It is very common—not only in object-oriented programming—to have functions that generate a potentially complicated object (based on the input parameters) or modify a given one without changing the original object. For example, suppose we have a class Foo that stores integers and want to construct a new Foo object for storing a given number. There are two ways for writing such a method:

// 1st way
Foo f(unsigned int n)
{
  Foo f(n+1);
  return f;
}

// Usage: Foo foo = f(42);

// 2nd way
void g(Foo& foo, unsigned int n)
{
  foo.set(n+1);
}

// Usage:
//   Foo foo;
//   g(foo, 42);

Now, to be honest, I always cringe when I see the second way implemented. It just looks unnatural—why should I modify a given object when I essentially want a new one to be stored? The way g() is implemented seems to rather clumsy. Ostensibly, this implementation is faster because it does not involve creating a new Foo instance, setting its values, and copying it into a new object. Is this really true, though? Let's find out:

#include <iostream>

class Foo
{
public:
  Foo()
    : data(0)
  {
    std::cout << "\t" << __PRETTY_FUNCTION__ << std::endl;
  }

  Foo(unsigned int n)
    : data(n)
  {
    std::cout << "\t" << __PRETTY_FUNCTION__ << ": " << n << std::endl;
  }

  Foo( const Foo& other )
  {
    std::cout << "\t" << __PRETTY_FUNCTION__ << std::endl;
  }

  void set(unsigned int n)
  {
    std::cout << "\t" << __PRETTY_FUNCTION__ << ": " << n << std::endl;
    data = n;
  }

private:
  unsigned int data;
};

Foo f(unsigned int n)
{
  Foo f(n+1);
  return f;
}

void g(Foo& foo, unsigned int n)
{
  foo.set(n+1);
}

int main(int, char**)
{
  {
    std::cout << "f:" << std::endl;
    Foo foo = f(41);
  }

  {
    std::cout << "g: " << std::endl;
    Foo foo;
    g(foo,41);
  }

  return 0;
}

Using gcc 4.9.2, this produces the following output:

f:
        Foo::Foo(unsigned int): 42
g: 
        Foo::Foo()
        void Foo::set(unsigned int): 42

Darn.
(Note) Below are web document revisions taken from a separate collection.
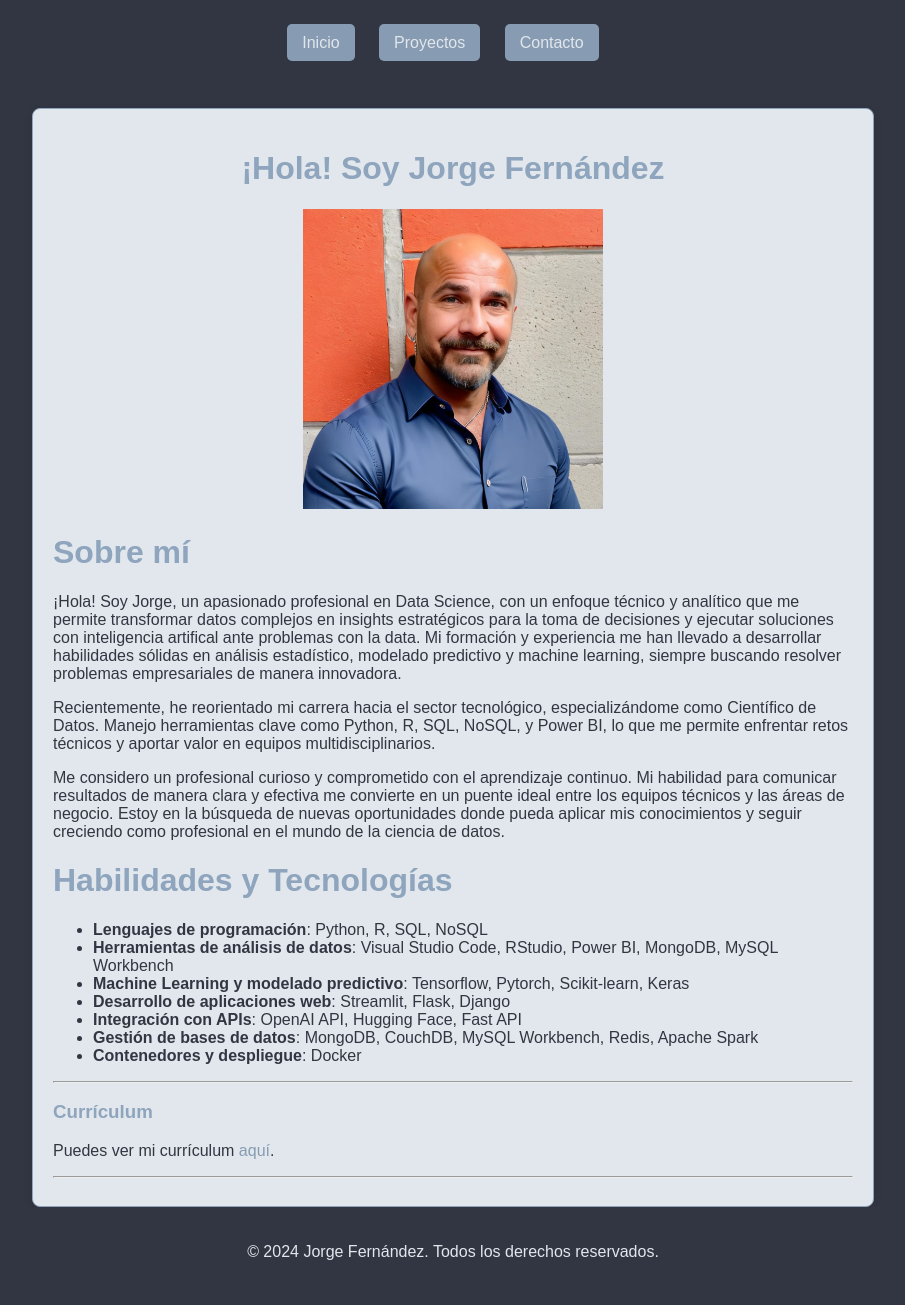
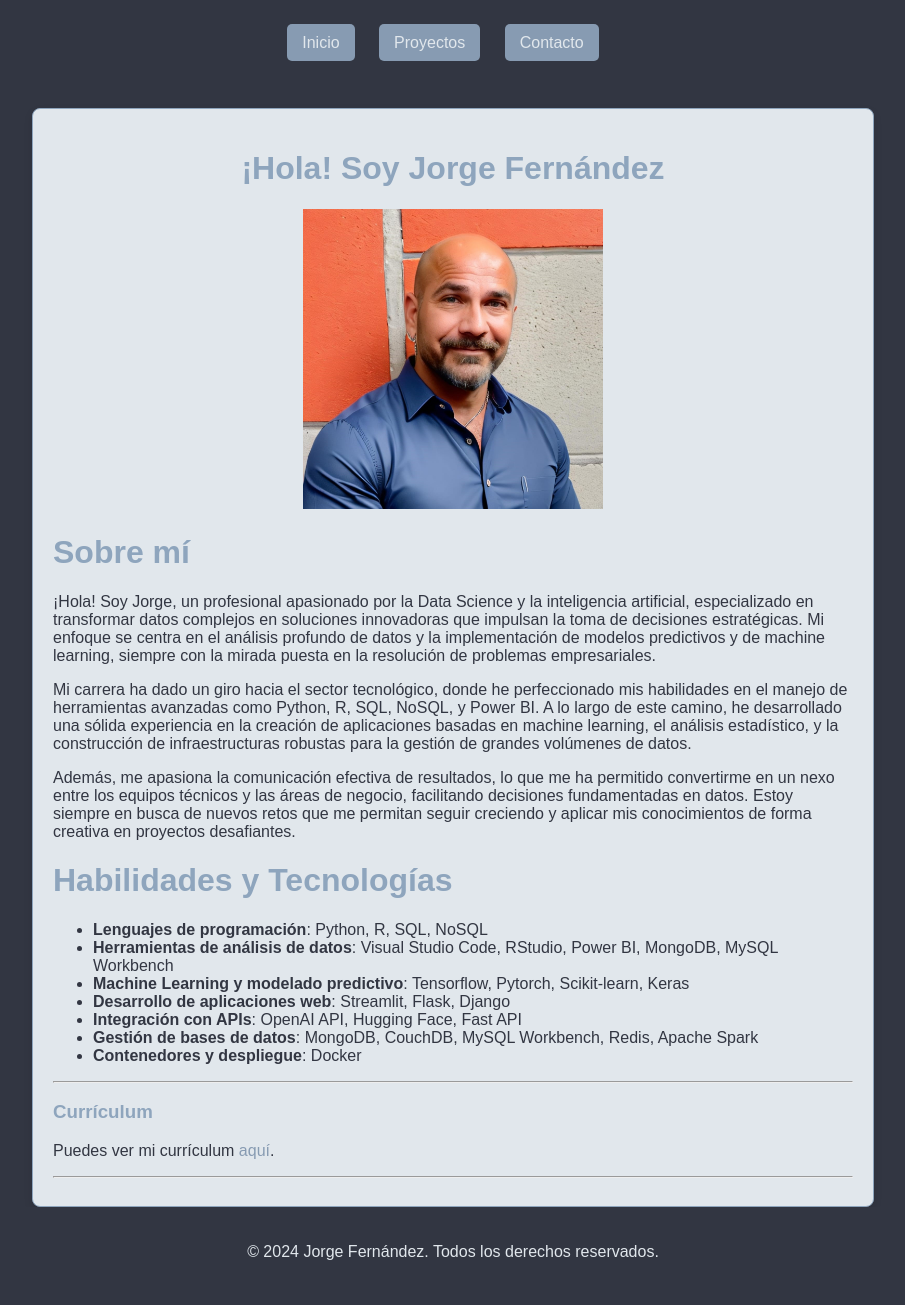
Before and after one commit to joferte84/joferte84.github.io, a Jekyll site: the page built from index.md, in a window 1280 px wide. Shown: the whole page, without its empty margins (187-1092 px from the left). Built offline with Jekyll 4.4.1, drawn with Linux system fonts in a browser that asks for light colours.

Commit message:
Update index.md

```diff
--- a/index.md
+++ b/index.md
@@ -11,11 +11,11 @@ title: Inicio
 
 # Sobre mí
 
-¡Hola! Soy Jorge, un apasionado profesional en Data Science, con un enfoque técnico y analítico que me permite transformar datos complejos en insights estratégicos para la toma de decisiones y ejecutar soluciones con inteligencia artifical ante problemas con la data. Mi formación y experiencia me han llevado a desarrollar habilidades sólidas en análisis estadístico, modelado predictivo y machine learning, siempre buscando resolver problemas empresariales de manera innovadora.
+¡Hola! Soy Jorge, un profesional apasionado por la Data Science y la inteligencia artificial, especializado en transformar datos complejos en soluciones innovadoras que impulsan la toma de decisiones estratégicas. Mi enfoque se centra en el análisis profundo de datos y la implementación de modelos predictivos y de machine learning, siempre con la mirada puesta en la resolución de problemas empresariales.
 
-Recientemente, he reorientado mi carrera hacia el sector tecnológico, especializándome como Científico de Datos. Manejo herramientas clave como Python, R, SQL, NoSQL, y Power BI, lo que me permite enfrentar retos técnicos y aportar valor en equipos multidisciplinarios.
+Mi carrera ha dado un giro hacia el sector tecnológico, donde he perfeccionado mis habilidades en el manejo de herramientas avanzadas como Python, R, SQL, NoSQL, y Power BI. A lo largo de este camino, he desarrollado una sólida experiencia en la creación de aplicaciones basadas en machine learning, el análisis estadístico, y la construcción de infraestructuras robustas para la gestión de grandes volúmenes de datos.
 
-Me considero un profesional curioso y comprometido con el aprendizaje continuo. Mi habilidad para comunicar resultados de manera clara y efectiva me convierte en un puente ideal entre los equipos técnicos y las áreas de negocio. Estoy en la búsqueda de nuevas oportunidades donde pueda aplicar mis conocimientos y seguir creciendo como profesional en el mundo de la ciencia de datos.
+Además, me apasiona la comunicación efectiva de resultados, lo que me ha permitido convertirme en un nexo entre los equipos técnicos y las áreas de negocio, facilitando decisiones fundamentadas en datos. Estoy siempre en busca de nuevos retos que me permitan seguir creciendo y aplicar mis conocimientos de forma creativa en proyectos desafiantes.
 
 # Habilidades y Tecnologías
 
```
The copy constructor is not called. What manner of sorcery is this? This procedure is known as return value optimization. The compiler may, in certain situations, omit a copy operation of classes. This is one such situation. The object created within f() is a temporary and will not be required afterwards. A stupid compiler would create the object (one constructor call), return it, and call the copy operator of the second object (another constructor call). However, since the object within f() is not used afterwards, a smarter compiler can skip the whole shebang and simply create one object with the appropriate constructor call.

For the curious, we can disable this behaviour by setting the gcc flag -fno-elide-constructors:

$ g++ -fno-elide-constructors rvo.cc
$ ./a.out
f:
        Foo::Foo(unsigned int): 42
        Foo::Foo(const Foo&)
        Foo::Foo(const Foo&)
g: 
        Foo::Foo()
        void Foo::set(unsigned int): 42

Yikes! This is terrible, but at least the expected behaviour. Does this always work? As it turns out, no. It very much depends on the compiler you are using. For example, a standard example in which the return value optimization might not work is when multiple execution paths are present, like in this example:

Foo h(unsigned int n, bool more = false)
{
  if( more )
    return Foo(n+1);
  else
    return Foo(n);
}

However, my tests with gcc 4.9.2 indicate that at least this very simple example does not yet fool the compiler. Thus, I can only conclude that we should give the compiler more credit instead of assuming that a certain idiom "naturally" results in better performance (as the proponents of the second way are wont to do). In the words of Abelson and Sussman:

[...] Thus, programs must be written for people to read, and only incidentally for machines to execute.

In C++11, there is an additional optimization available in the form of move constructors (and move assignment operators, which I will not cover):

Foo( Foo&& other )
  : data(other.data)
{
  std::cout << "\t" << __PRETTY_FUNCTION__ << ": " << data << std::endl;
}

The move constructor is called for rvalue references. When disabling return value optimization, we can see that this constructor is called instead of the usual copy constructor:

$ g++ -fno-elide-constructors -std=c++11 rvo.cc
$ ./a.out
f:
Foo::Foo(unsigned int): 42
Foo::Foo(Foo&&): 42
Foo::Foo(Foo&&): 42

Thus, the moral of the story is:

  1. Do not worry about the return values.
  2. If your implementation permits it, use move constructors to achieve a better performance when the compiler is unable to use return value optimization.
  3. Measure whether a purported optimization really has an effect.